-------- EXERCISE MATERIAL

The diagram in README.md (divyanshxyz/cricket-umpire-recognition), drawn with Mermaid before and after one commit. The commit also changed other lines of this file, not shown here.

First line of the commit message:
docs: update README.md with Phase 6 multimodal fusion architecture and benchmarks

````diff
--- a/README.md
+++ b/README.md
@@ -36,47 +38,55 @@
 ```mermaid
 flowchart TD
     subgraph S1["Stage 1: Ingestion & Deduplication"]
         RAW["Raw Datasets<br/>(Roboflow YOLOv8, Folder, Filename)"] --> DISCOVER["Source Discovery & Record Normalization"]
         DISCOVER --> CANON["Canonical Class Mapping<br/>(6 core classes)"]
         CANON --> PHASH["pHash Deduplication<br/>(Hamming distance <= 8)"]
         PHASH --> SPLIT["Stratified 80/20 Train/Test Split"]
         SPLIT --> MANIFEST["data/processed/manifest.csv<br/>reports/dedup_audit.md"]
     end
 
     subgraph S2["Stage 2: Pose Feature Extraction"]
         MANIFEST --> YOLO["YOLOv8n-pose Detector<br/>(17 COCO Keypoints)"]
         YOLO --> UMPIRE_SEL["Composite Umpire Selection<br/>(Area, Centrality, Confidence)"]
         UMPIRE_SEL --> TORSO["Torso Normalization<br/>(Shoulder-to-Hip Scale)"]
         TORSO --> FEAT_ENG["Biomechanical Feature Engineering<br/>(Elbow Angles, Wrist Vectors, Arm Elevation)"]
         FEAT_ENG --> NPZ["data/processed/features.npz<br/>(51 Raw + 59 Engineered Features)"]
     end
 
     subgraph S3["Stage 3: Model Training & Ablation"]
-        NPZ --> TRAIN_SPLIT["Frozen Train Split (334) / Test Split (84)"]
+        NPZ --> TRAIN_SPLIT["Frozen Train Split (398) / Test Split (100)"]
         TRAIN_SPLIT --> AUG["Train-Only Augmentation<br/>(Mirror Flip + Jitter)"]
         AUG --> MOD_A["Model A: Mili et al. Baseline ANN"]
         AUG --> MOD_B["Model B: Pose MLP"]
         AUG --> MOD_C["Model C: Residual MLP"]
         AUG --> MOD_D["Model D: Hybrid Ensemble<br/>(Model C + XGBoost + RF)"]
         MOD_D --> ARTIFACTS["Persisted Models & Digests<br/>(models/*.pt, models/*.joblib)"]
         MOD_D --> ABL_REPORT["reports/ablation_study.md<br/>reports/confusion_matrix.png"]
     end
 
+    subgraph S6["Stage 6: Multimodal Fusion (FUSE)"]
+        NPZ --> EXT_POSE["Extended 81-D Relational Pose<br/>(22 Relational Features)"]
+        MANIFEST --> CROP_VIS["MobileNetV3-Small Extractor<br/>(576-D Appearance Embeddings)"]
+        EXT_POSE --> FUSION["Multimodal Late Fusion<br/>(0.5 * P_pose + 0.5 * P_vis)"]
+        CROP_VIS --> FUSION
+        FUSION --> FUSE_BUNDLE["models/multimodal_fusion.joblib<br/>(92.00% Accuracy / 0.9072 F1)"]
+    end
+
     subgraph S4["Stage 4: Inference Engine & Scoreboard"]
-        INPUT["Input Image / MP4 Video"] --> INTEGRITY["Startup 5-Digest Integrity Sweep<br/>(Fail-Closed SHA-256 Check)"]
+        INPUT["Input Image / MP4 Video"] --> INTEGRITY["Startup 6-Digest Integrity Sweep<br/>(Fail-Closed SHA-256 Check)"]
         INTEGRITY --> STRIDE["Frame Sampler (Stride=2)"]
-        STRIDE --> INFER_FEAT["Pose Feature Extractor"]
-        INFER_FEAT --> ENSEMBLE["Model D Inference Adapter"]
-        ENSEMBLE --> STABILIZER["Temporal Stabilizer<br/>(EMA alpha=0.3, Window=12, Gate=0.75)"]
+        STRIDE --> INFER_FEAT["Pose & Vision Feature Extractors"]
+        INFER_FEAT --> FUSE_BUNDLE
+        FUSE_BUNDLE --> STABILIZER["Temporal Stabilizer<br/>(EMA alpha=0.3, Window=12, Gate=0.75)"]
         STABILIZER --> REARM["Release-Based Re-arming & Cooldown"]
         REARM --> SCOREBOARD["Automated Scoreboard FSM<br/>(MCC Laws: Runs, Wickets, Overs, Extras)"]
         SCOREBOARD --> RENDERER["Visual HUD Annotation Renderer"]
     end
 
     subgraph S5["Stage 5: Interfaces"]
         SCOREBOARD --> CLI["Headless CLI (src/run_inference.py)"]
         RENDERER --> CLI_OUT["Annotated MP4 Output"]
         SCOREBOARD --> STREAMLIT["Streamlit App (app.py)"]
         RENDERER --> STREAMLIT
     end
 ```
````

----------------

TASK DETAILS
Check each line in the records above for the word "subgraph". Return those that have it.

WRITTEN RESPONSE
     subgraph S1["Stage 1: Ingestion & Deduplication"]
     subgraph S2["Stage 2: Pose Feature Extraction"]
     subgraph S3["Stage 3: Model Training & Ablation"]
+    subgraph S6["Stage 6: Multimodal Fusion (FUSE)"]
     subgraph S4["Stage 4: Inference Engine & Scoreboard"]
     subgraph S5["Stage 5: Interfaces"]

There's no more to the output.